Joint Custody vs. Sole Custody in Oregon
When we hear the term “child custody,” many of us assume this refers to the living arrangements of a child following a divorce. For instance, we may think that joint custody means that the child spends an equal amount of time residing with each parent. However, this is a common misconception. The Oregon Judicial Department defines custody as “legal decision making,” meaning that even if a couple shares joint custody over major decision-making responsibilities, the child may still reside solely with one parent.
Both parents must agree to joint custody, or else the judge will not award it. Should one parent object to a joint custody agreement, the judge will determine which parent will assume sole custody of the child. When a parent is awarded sole custody, this means that they are responsible for making all major decisions on behalf of the child.
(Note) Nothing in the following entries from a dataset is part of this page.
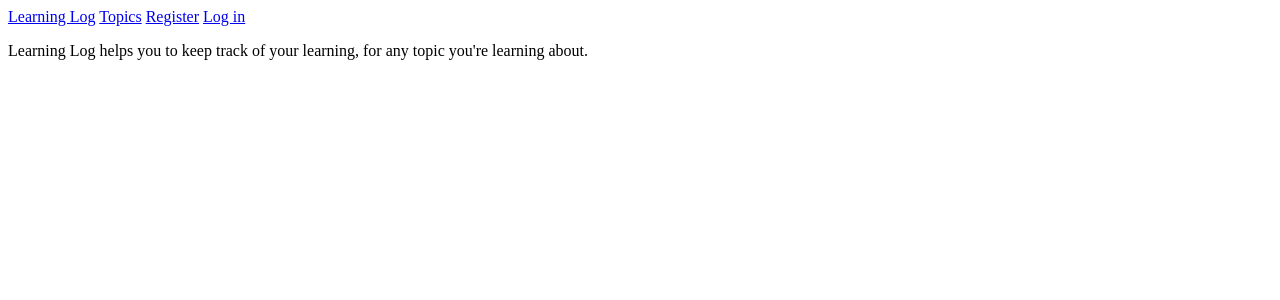
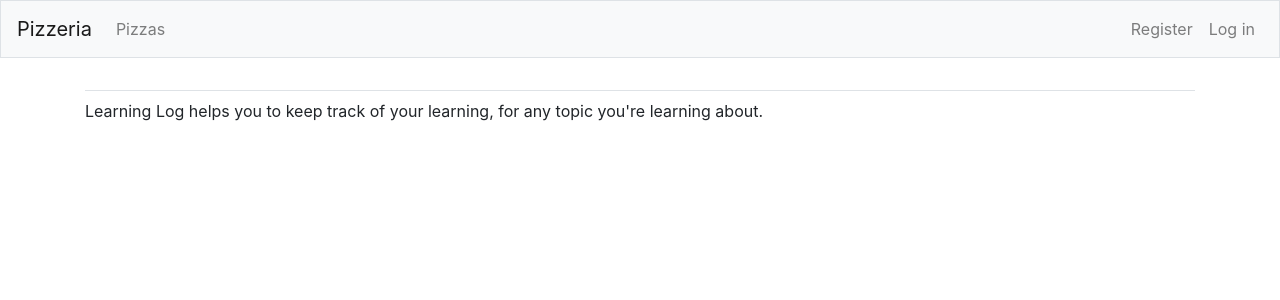
Before and after one commit to WillMartin32/Django, a Django app: template MainApp/templates/mainapp/index.html in a window 1280 px wide. Shown: the top 300 px of the page. Run offline with Django 3.2, Linux system fonts and the light colour scheme; the template is opened without the code that fills it, so the values that code supplies are empty; some libraries are stand-ins or nearby versions.

Commit message:
Added new design to home page.

```diff
--- a/MainApp/templates/mainapp/base.html
+++ b/MainApp/templates/mainapp/base.html
@@ -1,15 +1,63 @@
-<p>
-    <a href="{% url 'MainApp:index' %}">Learning Log</a>
-    <a href="{% url 'MainApp:topics' %}">Topics</a>
-    {% if user.is_authenticated %}
-    Hello, {{ user.username}}.
-    <a href="{% url 'users:logout' %}">Log out</a>
-    {% else %}
-    <a href="{% url 'users:register' %}">Register</a>
-    <a href="{% url 'users:login' %}">Log in</a>
-    {% endif %}
-</p>
+{% load bootstrap4 %}
 
-{% block content %}
+<!doctype html>
+<html lang="en">
+<head>
+    <meta charset="utf-8">
+    <meta name="viewport" content="width=device-width, initial-scale=1,
+    shrink-to-fit=no">
+    <title>learning_log</title>
 
-{% endblock content %}
+    {% bootstrap_css %}
+    {% bootstrap_javascript jquery='full' %}
+
+</head>
+<body>
+
+    <nav class="navbar navbar-expand-md navbar-light bg-light mb-4 border">
+
+        <a class="navbar-brand" href="{% url 'MainApp:index'%}">
+            Pizzeria</a>
+
+        <button class="navbar-toggler" type="button" data-toggle="collapse"
+            data-target="#navbarCollapse" aria-controls="navbarCollapse"
+            aria-expanded="false" aria-label="Toggle navigation">
+            <span class="navbar-toggler-icon"></span></button>
+        <div class="collapse navbar-collapse" id="navbarCollapse">
+            <ul class="navbar-nav mr-auto">
+                <li class="nav item">
+                    <a class="nav-link" href="{% url 'MainApp:topics'%}">
+                        Pizzas</a></li>
+            </ul>
+            <ul class="navbar-nav ml auto">
+                {% if user.is_authenticated %}
+                   <li class="nav-item">
+                       <span class="navbar-text"}>Hello, {{user.username}}.</span>
+                   </li>
+                   <li class="nav-item">
+                       <a class="nav-link" href="{% url 'users:logout' %}">Log out</a>
+                   </li>
+                {% else%}
+                   <li class="nav-item">
+                       <a class="nav-link" href="{% url 'users:register' %}">Register</a>
+                   </li>
+                   <li class="nav-item">
+                       <a class="nav-link" href="{% url 'users:login' %}">Log in</a></li>
+                {% endif %}
+            </ul>
+        </div>
+
+    </nav>
+
+    <main role="main" class="container">
+        <div class="pb-2 mb-2 border-bottom">
+            {% block page_header %}{% endblock page_header %}
+        </div>
+        <div>
+            {% block content %}{% endblock content %}
+        </div>
+    </main>
+
+</body>
+
+</html>
--- a/learning_log/settings.py
+++ b/learning_log/settings.py
@@ -34,6 +34,7 @@ INSTALLED_APPS = [
     #myapps
     'MainApp',
     'users',
+    'bootstrap4',
     'django.contrib.admin',
     'django.contrib.auth',
     'django.contrib.contenttypes',
```
Also changed, not shown: MainApp/templates/mainapp/baseold.html (added, +15 -0 lines).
Parenting Time and Parenting Plans
Parenting time defines the amount of time the child is under the care of each parent following a divorce. Formerly referred to as “visitation,” parenting time can be established by an agreement between the parents or, in more challenging circumstances, it can be court-ordered.
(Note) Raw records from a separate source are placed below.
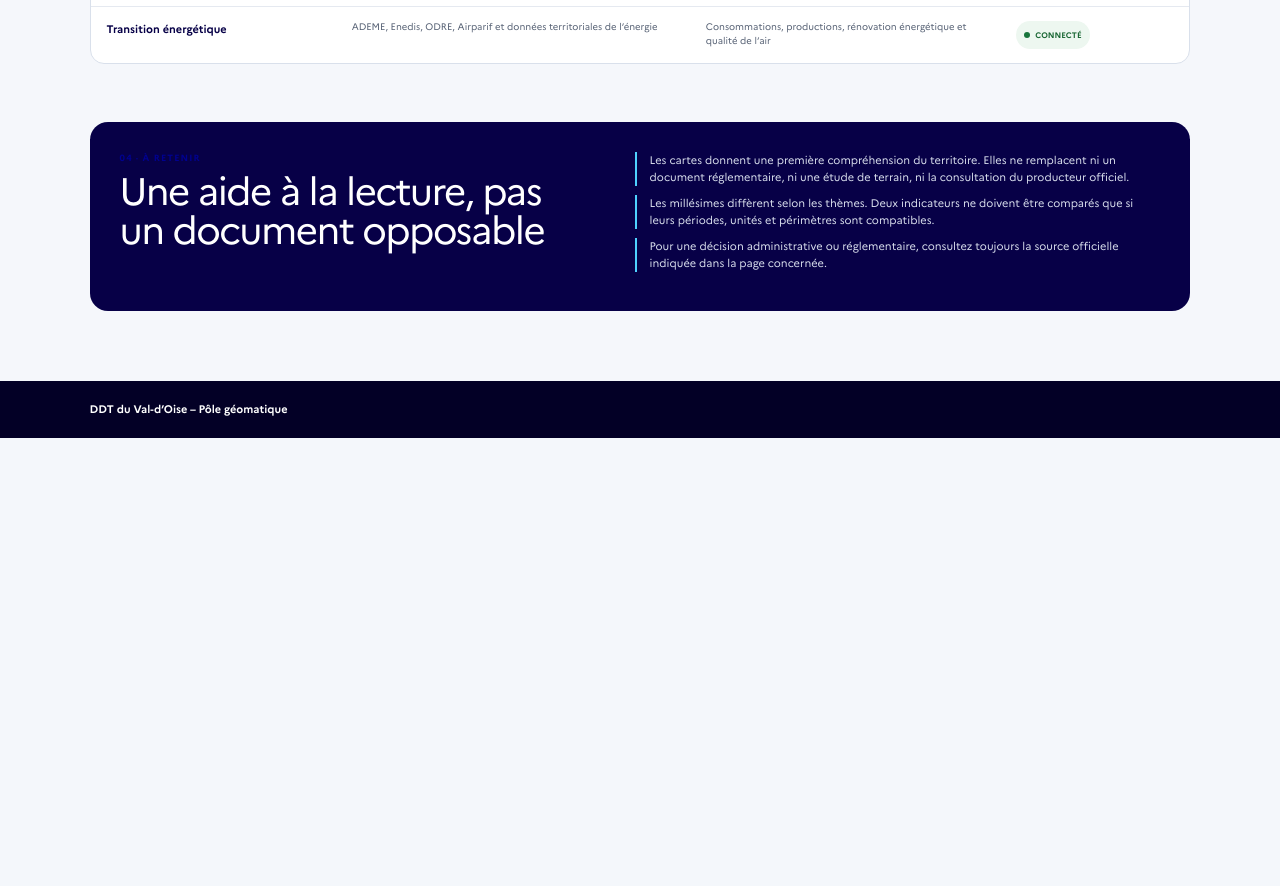
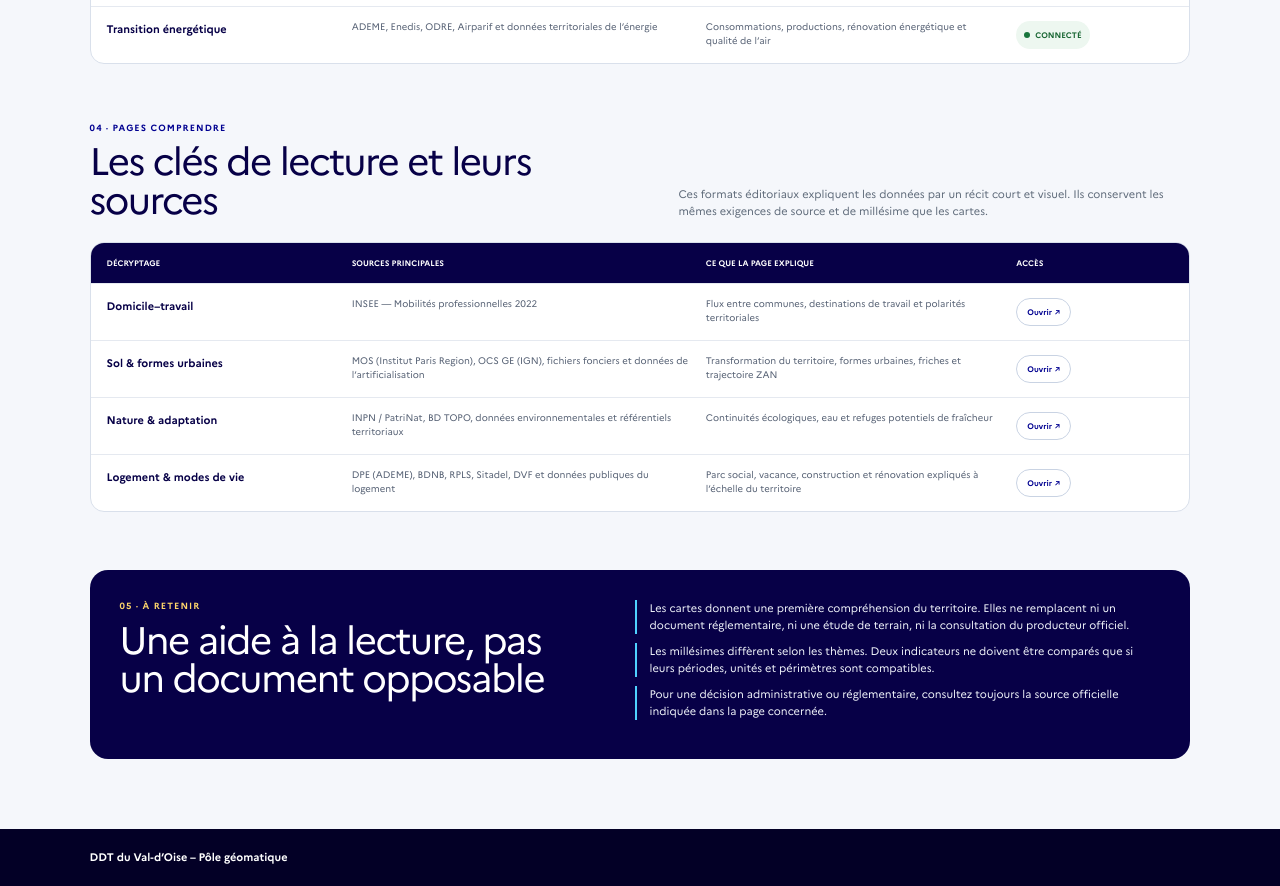
Before and after one commit to DDT95/atlas-territorial-95, a Next.js app: page /donnees in a window 1280 px wide. Shown: the part 1640-2526 px from the top of the page. Before the commit the page ends 2078 px from the top, so only its background shows below. Built offline with nearby package versions, Linux system fonts and the light colour scheme.

Commit message:
Documenter les pages Comprendre

```diff
--- a/app/donnees/page.tsx
+++ b/app/donnees/page.tsx
@@ -9,6 +9,13 @@ const observatories = [
   { name: "Biodiversité", sources: "INPN / PatriNat et API Carto IGN, BD TOPO et ONF, Géoportail de l’urbanisme, SDRIF-E / Institut Paris Region, GeoNat’îdF / ARB Île-de-France", use: "Espaces de nature et protégés, ZNIEFF, Natura 2000, continuités écologiques et observations d’espèces", status: "connected", label: "Connecté" },
   { name: "Mobilités et transports", sources: "Île-de-France Mobilités et transport.data.gouv.fr", use: "Réseaux, pôles, lignes et offres de transport", status: "connected", label: "Connecté" },
   { name: "Transition énergétique", sources: "ADEME, Enedis, ODRE, Airparif et données territoriales de l’énergie", use: "Consommations, productions, rénovation énergétique et qualité de l’air", status: "connected", label: "Connecté" },
+];
+
+const understandingPages = [
+  { name: "Domicile–travail", sources: "INSEE — Mobilités professionnelles 2022", use: "Flux entre communes, destinations de travail et polarités territoriales", href: "https://ddt95.github.io/val-doise-domicile-travail/" },
+  { name: "Sol & formes urbaines", sources: "MOS (Institut Paris Region), OCS GE (IGN), fichiers fonciers et données de l’artificialisation", use: "Transformation du territoire, formes urbaines, friches et trajectoire ZAN", href: "https://ddt95.github.io/val-doise-sol-formes-urbaines/" },
+  { name: "Nature & adaptation", sources: "INPN / PatriNat, BD TOPO, données environnementales et référentiels territoriaux", use: "Continuités écologiques, eau et refuges potentiels de fraîcheur", href: "https://ddt95.github.io/val-doise-nature-adaptation/" },
+  { name: "Logement & modes de vie", sources: "DPE (ADEME), BDNB, RPLS, Sitadel, DVF et données publiques du logement", use: "Parc social, vacance, construction et rénovation expliqués à l’échelle du territoire", href: "https://ddt95.github.io/val-doise-logement-habitat/" },
 ];
 
 export default function DataInformationPage() {
@@ -55,8 +62,18 @@ export default function DataInformationPage() {
           </div>
         </section>
 
+        <section className="connection-section understanding-sources" aria-labelledby="understanding-sources-title">
+          <div className="connection-heading"><div><p className="data-step">04 · Pages Comprendre</p><h2 id="understanding-sources-title">Les clés de lecture et leurs sources</h2></div><p>Ces formats éditoriaux expliquent les données par un récit court et visuel. Ils conservent les mêmes exigences de source et de millésime que les cartes.</p></div>
+          <div className="connection-table" role="table" aria-label="Sources des pages Comprendre">
+            <div className="connection-row understanding-row connection-labels" role="row"><span>Décryptage</span><span>Sources principales</span><span>Ce que la page explique</span><span>Accès</span></div>
+            {understandingPages.map((item) => <article className="connection-row understanding-row" role="row" key={item.name}>
+              <strong>{item.name}</strong><p>{item.sources}</p><p>{item.use}</p><a className="data-understanding-link" href={item.href} target="_blank" rel="noreferrer">Ouvrir ↗</a>
+            </article>)}
+          </div>
+        </section>
+
         <section className="data-caution">
-          <div><p className="data-step">04 · À retenir</p><h2>Une aide à la lecture, pas un document opposable</h2></div>
+          <div><p className="data-step">05 · À retenir</p><h2>Une aide à la lecture, pas un document opposable</h2></div>
           <div><p>Les cartes donnent une première compréhension du territoire. Elles ne remplacent ni un document réglementaire, ni une étude de terrain, ni la consultation du producteur officiel.</p><p>Les millésimes diffèrent selon les thèmes. Deux indicateurs ne doivent être comparés que si leurs périodes, unités et périmètres sont compatibles.</p><p>Pour une décision administrative ou réglementaire, consultez toujours la source officielle indiquée dans la page concernée.</p></div>
         </section>
       </section>
```
Also changed, not shown: app/globals.css, 1 other file (tests, documents, lock files or other folders).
The parenting plan is included in the terms of the divorce. A parenting plan addresses child custody and parenting time arrangements, specifying the minimum amount of time the child will spend with each parent. The court asks that divorcing parents attempt to negotiate and create a parenting plan, ideally through mediation. Once both parents agree to the plan, the court will review it and make the final decision. In situations where the parents cannot communicate civilly or reach any sort of agreement, the court will step in to ensure the parenting plan is created. Should circumstances change that require the existing parenting plan to be amended or revised, contact a knowledgeable family law attorney to discuss the process of requesting a modification.
Resources to Get Started
For more information about child custody, parenting time, and parenting plans in Oregon, there are some great resources to help you get started. In many cases, speaking to a trusted and compassionate divorce and family law attorney can bring you the peace of mind you crave during this challenging time.
If you and your spouse are exploring the option of obtaining a divorce in the Portland area, the friendly legal team at Lee Tyler Family Law, P.C. is prepared to answer your questions and offer sound guidance. Call (503) 233-8868 today to get started.